The zoo keeper was our personal guide, and he made the experience quite memorable. When the girls wanted peacock feathers, he went inside the fence and collected some. He took us to the bears and fed them peaches. The boy stood up on his hind legs, and the zoo keeper put the peach in his mouth. It rolled to the back of his mouth, and I thought he was going to swallow the thing whole or choke on the thing. But then he spit out the core and placed it carefully on the edge of the fence.
When the big macho male bear refused to get out of the way for the girl, the zoo keeper said, "Get down," like he was talking to a dog. When the male didn't listen, he said, "You know she's going to get mad at you." The bear got down. He seemed to really understand what the zoo keeper was saying.
The nasty-tempered leopard gave us angry looks. "Good morning," the zoo keeper said in the happiest, sweetest voice. The leopard growled. The zoo keeper grabbed the cat's toe. The cat's voice was a deep rumble that I could feel vibrate through the air.
The girls got to hold some snakes. I love those proud little smiles.

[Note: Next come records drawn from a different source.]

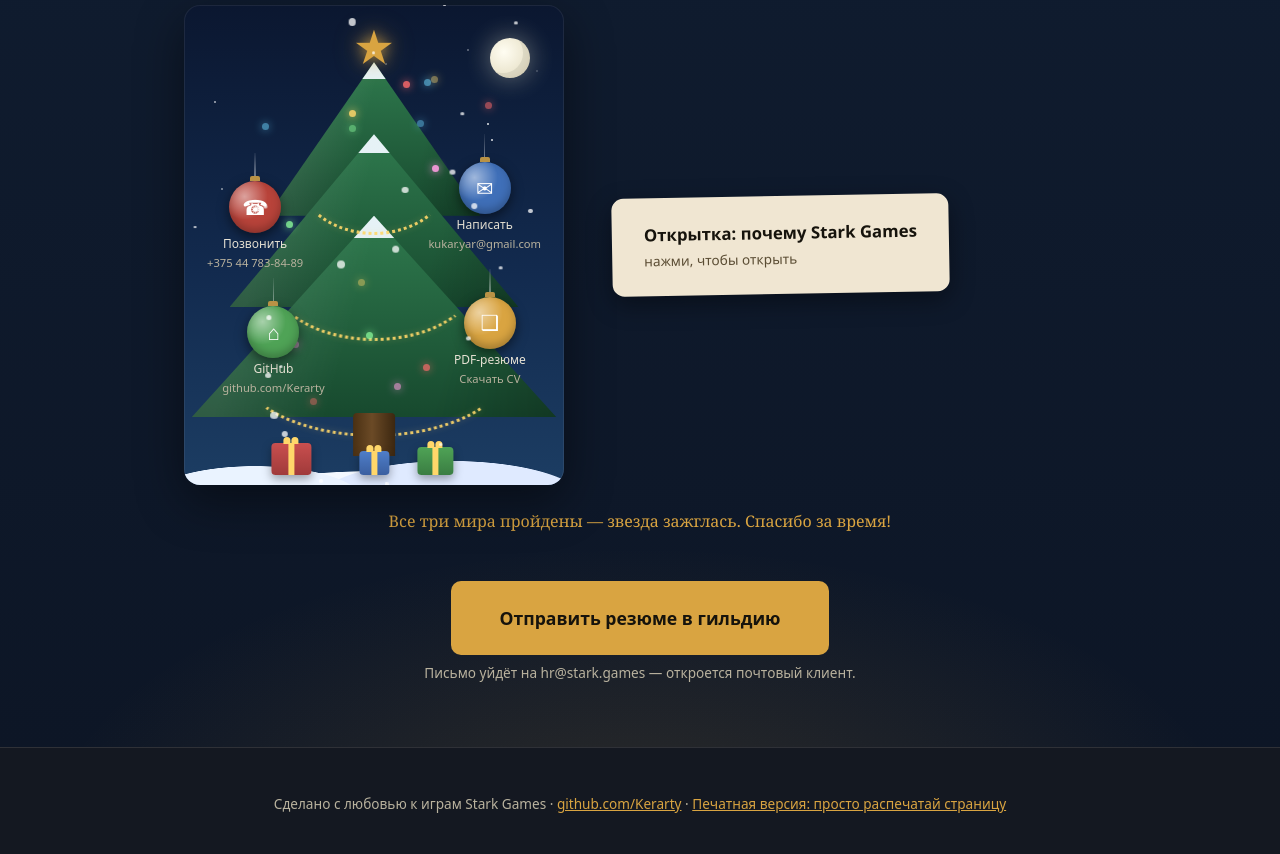
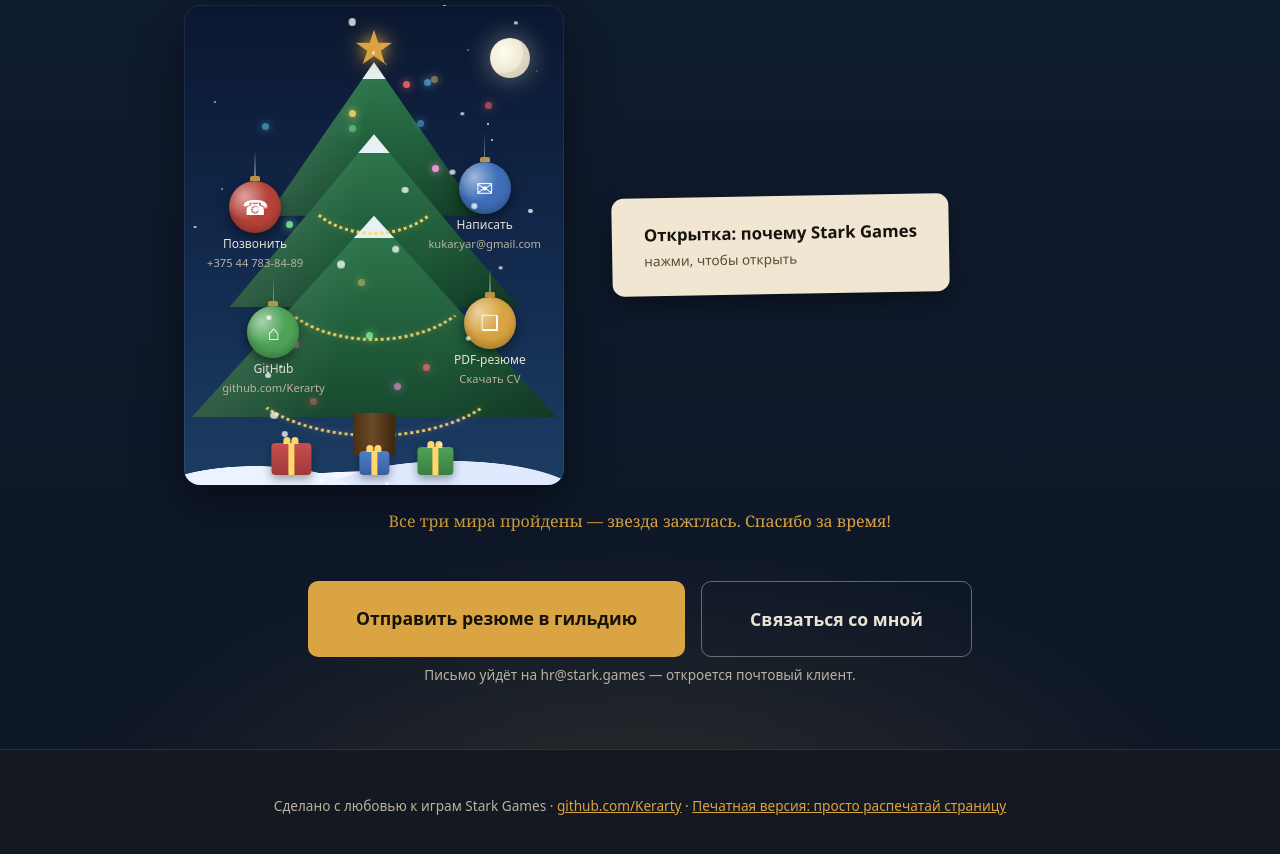
Before and after one commit to Kerarty/cv-stark-games, a plain HTML site: page index.html in a window 1280 px wide. Shown: the part 3511-4365 px from the top of the page. Drawn offline with Linux system fonts and the light colour scheme.

Commit message:
добавил кнопку связаться со мной с личной почтой
Она стоит рядом с письмом в гильдию ghost-стилем и не спорит с золотой: это личный канал для вопросов напрямую, а не дубликат отклика. Текст на RU и EN.

```diff
--- a/content.js
+++ b/content.js
@@ -96,6 +96,7 @@
       cardHint: "нажми, чтобы открыть",
       cardText: "Студия 20+ лет делает игры, в которые возвращаются: браузерная MMORPG, match-3, сезонные события. Мне близок этот фокус — не разовый вау-эффект, а контент и экономика, которые держат игрока месяцами. Мой цикл совпадает с вашим: гипотеза → прототип → плейтест → баланс по данным. Хочу проектировать события и баланс для миллионов игроков — и расти в команде, которая умеет это лучше всех.",
       cta: "Отправить резюме в гильдию",
+      contact: "Связаться со мной",
       ctaNote: "Письмо уйдёт на hr@stark.games — откроется почтовый клиент.",
       ornaments: [
         { kind: "tel", icon: "☎", label: "Позвонить", value: "+375 44 783-84-89" },
@@ -208,6 +209,7 @@
       cardHint: "tap to open",
       cardText: "For 20+ years the studio has made games people return to: a browser MMO, a match-3, seasonal events. That focus is close to me — not a one-time wow, but content and economy that keep a player for months. My loop matches yours: hypothesis → prototype → playtest → data-driven balance. I want to design events and balance for millions of players — and grow in a team that does it best.",
       cta: "Send my resume to the guild",
+      contact: "Contact me",
       ctaNote: "The mail goes to hr@stark.games — your mail client will open.",
       ornaments: [
         { kind: "tel", icon: "☎", label: "Call", value: "+375 44 783-84-89" },
--- a/index.html
+++ b/index.html
@@ -131,7 +131,10 @@
         </div>
       </div>
       <div class="guild">
-        <a class="btn btn--gold btn--big" id="guildMail" href="mailto:hr@stark.games" data-i18n="w3.cta"></a>
+        <div class="guild__buttons">
+          <a class="btn btn--gold btn--big" id="guildMail" href="mailto:hr@stark.games" data-i18n="w3.cta"></a>
+          <a class="btn btn--ghost btn--big" href="mailto:kukar.yar@gmail.com" data-i18n="w3.contact"></a>
+        </div>
         <p class="guild__note" data-i18n="w3.ctaNote"></p>
       </div>
       <aside class="why" data-why hidden></aside>
--- a/styles.css
+++ b/styles.css
@@ -486,6 +486,7 @@
 .postcard__body p { margin: 0; }
 
 .guild { text-align: center; margin-top: var(--sp-6); display: grid; gap: var(--sp-2); justify-items: center; }
+.guild__buttons { display: flex; gap: var(--sp-3); flex-wrap: wrap; justify-content: center; }
 .guild__note { color: var(--c-dim); font-size: 0.85rem; margin: 0; }
 .star-msg { text-align: center; color: var(--gold); font-family: var(--font-display); margin-top: var(--sp-4); }
 
```
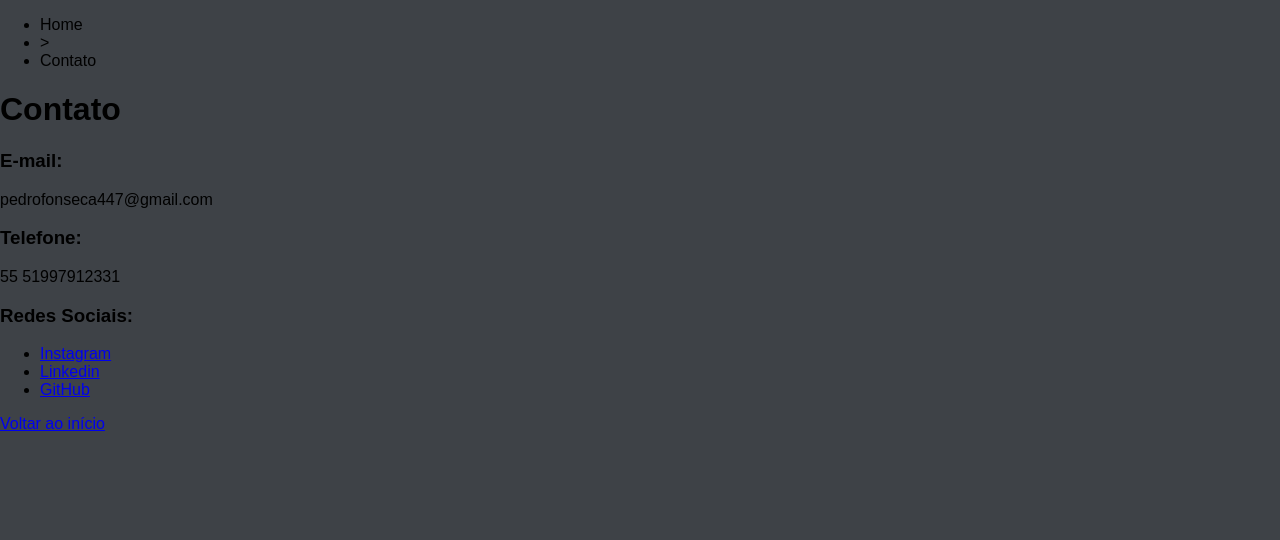
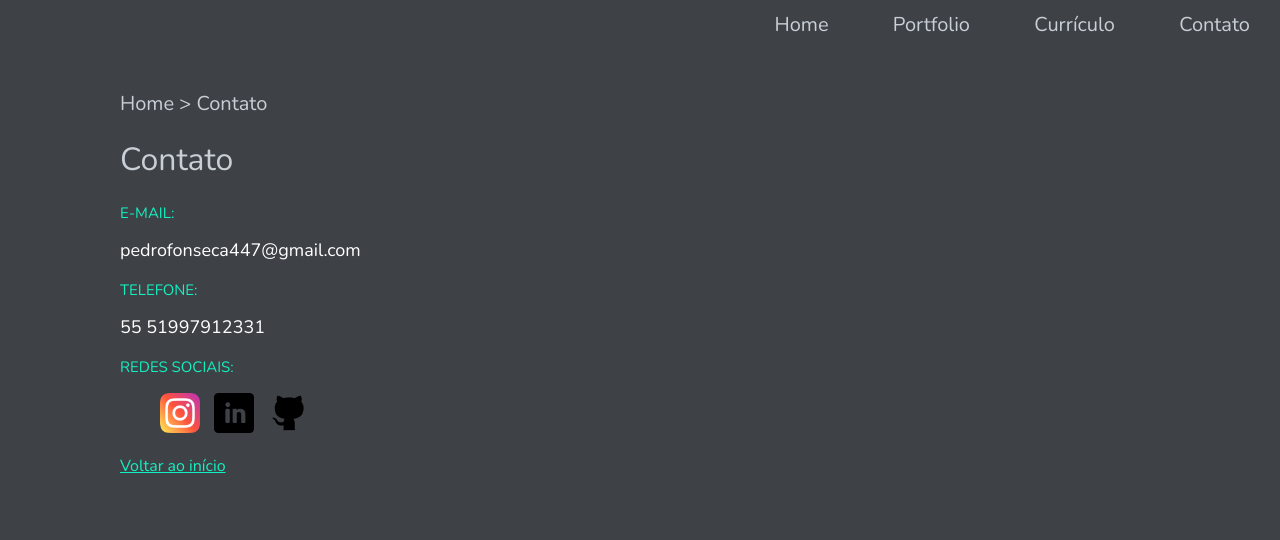
Before and after one commit to PedroFonseca447/CurriculoFonsecaProjeto, a plain HTML site: page contato.html in a window 1280 px wide. Drawn offline with nearby package versions, Linux system fonts and the light colour scheme.

Commit message:
portfolioFazer

```diff
--- a/contato.html
+++ b/contato.html
@@ -3,21 +3,32 @@
 <html>
 
 	<head>
+
 		<title>Contato - Pedro Fonseca</title>
 
 		<meta charset="utf-8">
 		<link rel="stylesheet" href="css/styles.css">
+		<link rel="preconnect" href="https://fonts.googleapis.com">
+		<link rel="preconnect" href="https://fonts.gstatic.com" crossorigin>
+		<link href="https://fonts.googleapis.com/css2?family=Nunito:wght@200&display=swap" rel="stylesheet">
 
 	</head>
 
 
 	<body>
+			<div class="fundo">
+				<ul>
+					<li>Home</li>
+					<li>Portfolio</li>
+					<li>Currículo</li>
+					<li>Contato</li>
+				</ul>
+			</div>
+
+			<div class="main">
 
 
-			<div>
-
-
-				<ul>
+				<ul class="ListaPercorre">
 					<li>Home</li>
 					<li>></li>
 					<li>Contato</li>
@@ -34,11 +45,11 @@
 
 				<h3>Redes Sociais:</h3>
 
-				<ul>
+				<ul class="links">
 
-					<li><a href="https://www.instagram.com/pedrobbfonseca/?hl=pt-br">Instagram</a></li>
-					<li><a href="https://www.linkedin.com/in/pedro-bortolini-barcellos-fonseca-395878211/">Linkedin</a></li>
-					<li><a href="https://github.com/PedroFonseca447">GitHub</a></li>
+					<li><a href="https://www.instagram.com/pedrobbfonseca/?hl=pt-br" target="_blank"><img class="social-img" src="img/instagram.png" alt="Insta"></a></li>
+					<li><a href="https://www.linkedin.com/in/pedro-bortolini-barcellos-fonseca-395878211/" target="_blank"><img class="social-img" src="img/linked-big-square-logo.png" alt="Linkedin"></a></li>
+					<li><a href="https://github.com/PedroFonseca447" target="_blank"><img class="social-img" src="img/github.png" alt="GitHub"></a></li>
 
 
 				</ul>
--- a/css/styles.css
+++ b/css/styles.css
@@ -136,9 +136,29 @@ body{
     display: inline-block;
 }
 
-.main img{
+.socialImg{
 
     float: right;
     width: 200px;
 
 }
+
+.main p{
+
+    margin-top: 0px;
+
+}
+
+.links li{
+
+    list-style: none;
+    display: inline-block;
+
+}
+
+.social-img{
+
+    width: 40px;
+    margin-right: 10px;
+
+}
```
Also changed, not shown: curriculo.html (+11 -8 lines), portfolio.html (+2 -2 lines), img/github.png (added), img/instagram.png (added), img/linked-big-square-logo.png (added).
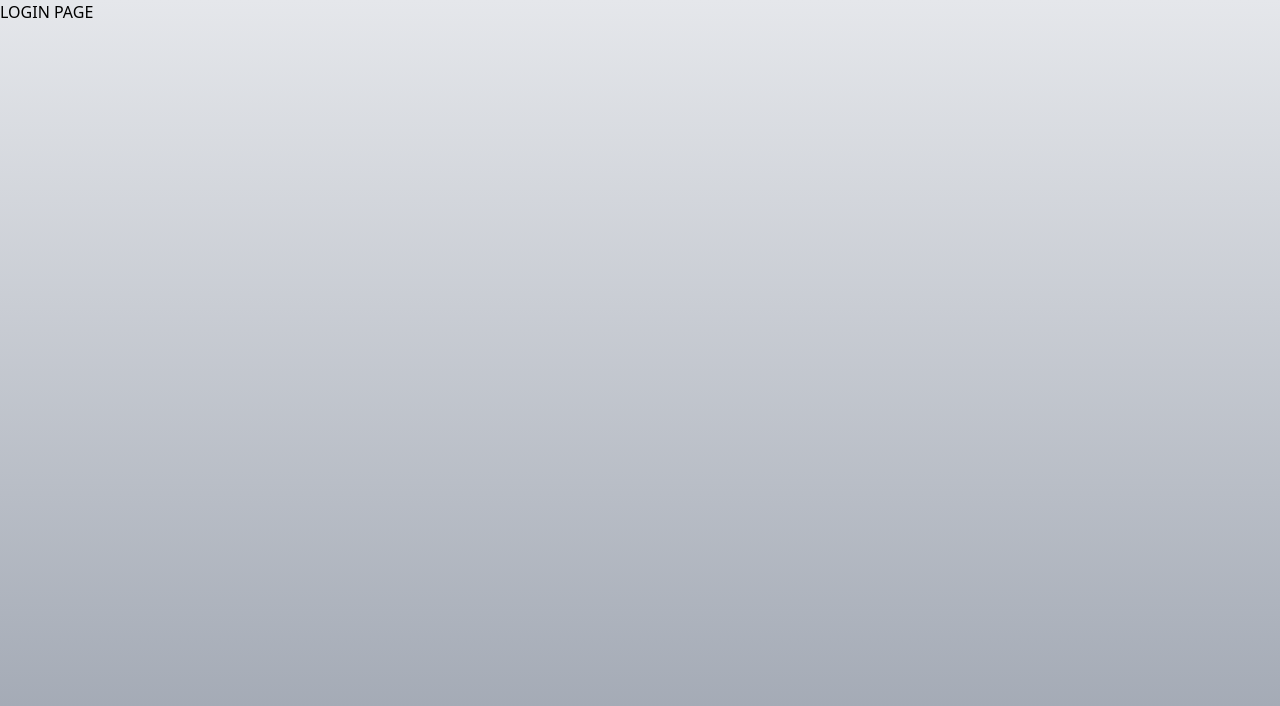
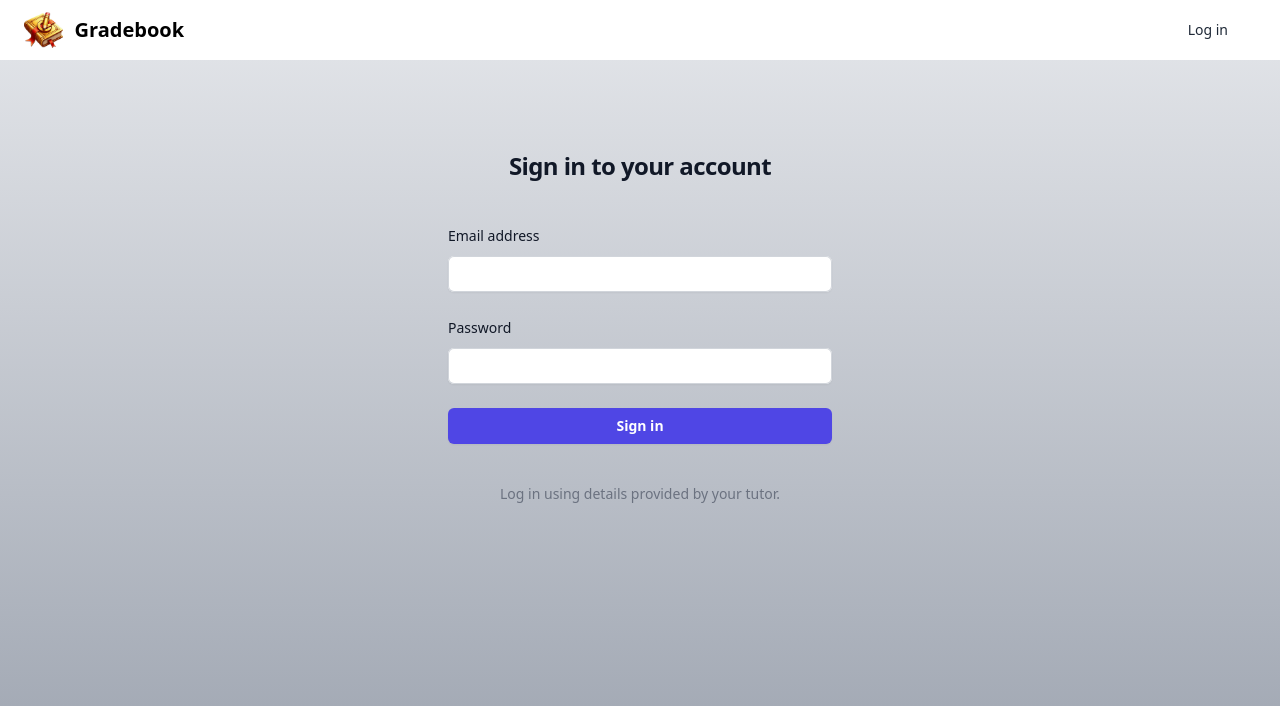
Before and after one commit to JakJaj/Gradebook, a React (Vite) app in the folder frontend/: page /login in a window 1280 px wide. Shown: the top 706 px of the page. Built offline with nearby package versions, Linux system fonts and the light colour scheme.

Commit message:
add login page

```diff
--- a/frontend/src/components/pages/login/LoginPage.tsx
+++ b/frontend/src/components/pages/login/LoginPage.tsx
@@ -1,9 +1,12 @@
 import React from "react";
+import TopBar from "../../App/base-components/topbar/TopBar";
+import LoginForm from "./components/LoginForm";
 
 function LoginPage(){
     return(
         <div>
-            <p>LOGIN PAGE</p>
+            <TopBar buttonProps={[]} landingPage={true}/>
+            <LoginForm />
         </div>
     )
 }
--- /dev/null
+++ b/frontend/src/components/pages/login/components/LoginForm.tsx
@@ -0,0 +1,16 @@
+import React from "react";
+import LoginFormInputs from "./LoginFormInputs";
+
+function LoginForm(){
+    return(
+        <div className="flex min-h-full flex-col justify-center px-6 py-12 lg:px-8">
+            <div className="sm:mx-auto sm:w-full sm:max-w-sm">
+                <h2 className="mt-10 text-center text-2xl font-bold leading-9 tracking-tight text-gray-900">Sign in to your account</h2>
+            </div>
+
+            <LoginFormInputs />
+        </div>
+    );
+}
+
+export default LoginForm;
--- /dev/null
+++ b/frontend/src/components/pages/login/components/LoginFormInputs.tsx
@@ -0,0 +1,33 @@
+import React from "react";
+
+function LoginFormInputs(){
+    return(
+        <div className="mt-10 sm:mx-auto sm:w-full sm:max-w-sm">
+                <form className="space-y-6" action="#" method="POST">
+                    <div>
+                        <label htmlFor="email" className="block text-sm font-medium leading-6 text-gray-900">Email address</label>
+                            <div className="mt-2">
+                                <input id="email" name="email" type="email" autoComplete="email" required className="block w-full rounded-md border-0 py-1.5 text-gray-900 shadow-sm ring-1 ring-inset ring-gray-300 placeholder:text-gray-400 focus:ring-2 focus:ring-inset focus:ring-indigo-600 sm:text-sm sm:leading-6"></input>
+                            </div>
+                    </div>
+                    <div>
+                        <div className="flex items-center justify-between">
+                            <label htmlFor="password" className="block text-sm font-medium leading-6 text-gray-900">Password</label>
+
+                        </div>
+                        <div className="mt-2">
+                            <input id="password" name="password" type="password" autoComplete="current-password" required className="block w-full rounded-md border-0 py-1.5 text-gray-900 shadow-sm ring-1 ring-inset ring-gray-300 placeholder:text-gray-400 focus:ring-2 focus:ring-inset focus:ring-indigo-600 sm:text-sm sm:leading-6"></input>
+                        </div>
+                    </div>
+                    <div>
+                        <button type="submit" className="flex w-full justify-center rounded-md bg-indigo-600 px-3 py-1.5 text-sm font-semibold leading-6 text-white shadow-sm hover:bg-indigo-500 focus-visible:outline focus-visible:outline-2 focus-visible:outline-offset-2 focus-visible:outline-indigo-600">Sign in</button>
+                    </div>
+                </form>
+                <p className="mt-10 text-center text-sm text-gray-500">
+                    Log in using details provided by your tutor.
+                </p>
+            </div>
+    )
+}
+
+export default LoginFormInputs
```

My husband is a wolf man. From our earliest days of dating, I learned that his wardrobe consisted of wolf T-shirts and jeans and hiking boots. We stood outside the pen of a two arctic wolves, and TJ howled at the dark gray wolf. This wolf sang back to us a sorrowful song. It sounded as though his heart was in his voice. Like sorrow's song. All the other wolves joined in.
But the best part, for me at least, was the white tiger. He seemed to think he was a kitten, and he played a stalking game with the zoo keeper. The guy sat with his back against the fence, and the tiger crept closer. He lined itself up, crouched, backed up. He was ready to jump but decided the situation wasn't right, so he slunk away only to creep back five minutes later.
It reminded me of my own cat, how she crouches around the corner, waiting to pounce on us, the twitch of her tail, the tense muscles across her back, the way she moves backward to prepare for the final leap. Only the white tiger was 800 pounds; my cat is maybe 10. It was surrealistic to watch as though one image overlaid the other. Like when my friend's daughter smiled at me and it was her father I saw looking back at me.